No change without proper communication
Effective communication is essential for instigating change in business, according to Farm Family Facilitator Judy Wilkinson.
Ms Wilkinson — a consultant specialising in Sustaining Families in Business — has over fifteen years of experience working with agriculture groups and businesses in communication, succession planning and family business meetings and shared some valuable messages at the recent DairySA Central Conference in Hahndorf.
She has seen the success that healthy relationships can have on management and succession.
“Communication has a major impact in our lives — with family, business and community — and there are many elements required to create effective conversations,” she said.
“These include being clear and honest about what you think and feel, being patient and trying not to get angry, avoiding broad negative statements, and understanding that others opinions and feelings are valuable.”
Delegates were challenged to identify the breakdown of communication, with many surprised that it comprises 7 per cent verbal, 38 per cent vocal and 55 per cent visual.
Ms Wilkinson’s presentation centred around facilitating family business meetings and encouraged delegates to recognise that:
■ Change activates emotions
■ Effective change often requires help with people’s expectations, bringing clarity to the table, and using appropriate communication or language style
■ Listening is a key component of negotiation and mediation
■ It’s important to value ALL participants
■ There is a communication hierarchy which builds increasing trust
■ All participants should be encouraged to share their feelings
She highlighted that conflict is normal, resolution is a skill, disconnection needs to be managed, strategic meetings are crucial to outcomes and that it is important to “Get it Right”.
“It’s important to set clear boundaries between business and family which may include simple approaches such as not discussing farm matters at the dinner table, allocating time ‘off-farm’ and recognising the difference between business and family decisions — as they can all impact on our connectedness and happiness.”
Just remember three simple rules
Delegates at the recent DairySA Central Conference in Hahndorf were given three simple rules to remember when looking at TMR and PMR options, during an in-depth presentation by Laura Tweddle, Consulting Nutritionist from Debenham Australia.
The Rules are:
■ Cows Can’t Read
■ Cows Don’t Lie
■ Cows Love Boring
Ms Tweddle said cows would be happy to eat the same thing five days a week and that sometimes we can overcomplicate the situation.
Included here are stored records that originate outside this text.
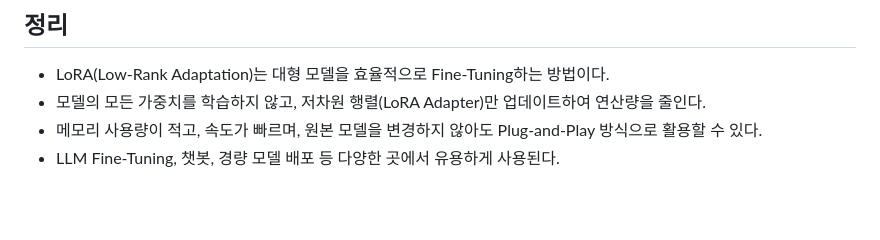
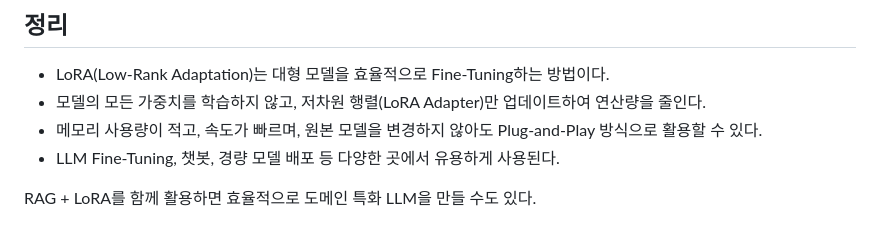
Before and after one commit to PocachipMind/Deep-learning-cleanup, a Markdown page: 04. LLM/01. LoRA/README.md, the part around the change. GitHub-like rendering; blank space fills up the shorter version.

```diff
--- a/04. LLM/01. LoRA/README.md
+++ b/04. LLM/01. LoRA/README.md
@@ -103,3 +103,5 @@ LoRA를 사용하면 전체 모델을 새로 학습하지 않고, 작은 LoRA
 - 모델의 모든 가중치를 학습하지 않고, 저차원 행렬(LoRA Adapter)만 업데이트하여 연산량을 줄인다.
 - 메모리 사용량이 적고, 속도가 빠르며, 원본 모델을 변경하지 않아도 Plug-and-Play 방식으로 활용할 수 있다.
 - LLM Fine-Tuning, 챗봇, 경량 모델 배포 등 다양한 곳에서 유용하게 사용된다.
+
+RAG + LoRA를 함께 활용하면 효율적으로 도메인 특화 LLM을 만들 수도 있다.
```
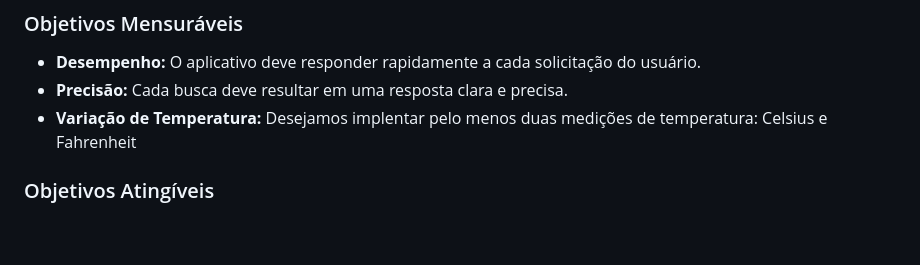
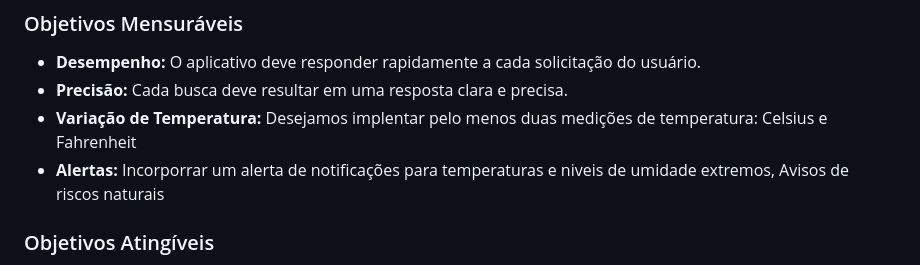
Before and after one commit to rafaelmoura23/projeto_app-clima, a Markdown page: README.md, the part around one of its changes. Rendered like a GitHub page; blank space fills up the shorter version.

```diff
--- a/README.md
+++ b/README.md
@@ -15,6 +15,7 @@ O **App Clima** é uma aplicação web que permitirá a busca e visualização d
 - **Desempenho:** O aplicativo deve responder rapidamente a cada solicitação do usuário.
 - **Precisão:** Cada busca deve resultar em uma resposta clara e precisa.
 - **Variação de Temperatura:** Desejamos implentar pelo menos duas medições de temperatura: Celsius e Fahrenheit
+- **Alertas:** Incorporrar um alerta de notificações para temperaturas e niveis de umidade extremos, Avisos de riscos naturais
 
 ### Objetivos Atingíveis
 - **Interface Dinâmica:** Implementar uma interface que não apenas exiba dados, mas que também ajuste o ambiente visual (como plano de fundo) baseado na temperatura atual.
```
Also changed, not shown: other parts of README.md (+3 -0 lines).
In essence, she stated if cows are not producing how we want them to, then it’s likely they are not eating what we want them to eat.
“And if you are in doubt, go back to the three simple rules.”
Ms Tweddle examined the benefits and pitfalls of each of the systems and provided important reminders to help maximise productivity and health through rumen fill management, examining both the advantages and disadvantages of each dairy system.
She explained that there are several considerations to take into account including:
■ Feed Quality & Feed Intake
■ Rumen Fill & Feed Intake
■ Feed Variation & Feed Intake
■ Ration Formulation & Budgeting
■ Understanding which group of cows to formulate the ration for.
The gains in a PMR System included:
■ An attitude towards feed planning and feeding consistency, to maintain production.
■ An ability to feed with greater efficiency and less wastage.
■ An opportunity to maximise production for the lift in system intensity.
The gains in a TMR System included:
■ Increased input level.
■ Increased target production level to match.
■ Reduction of wastage through feeding system.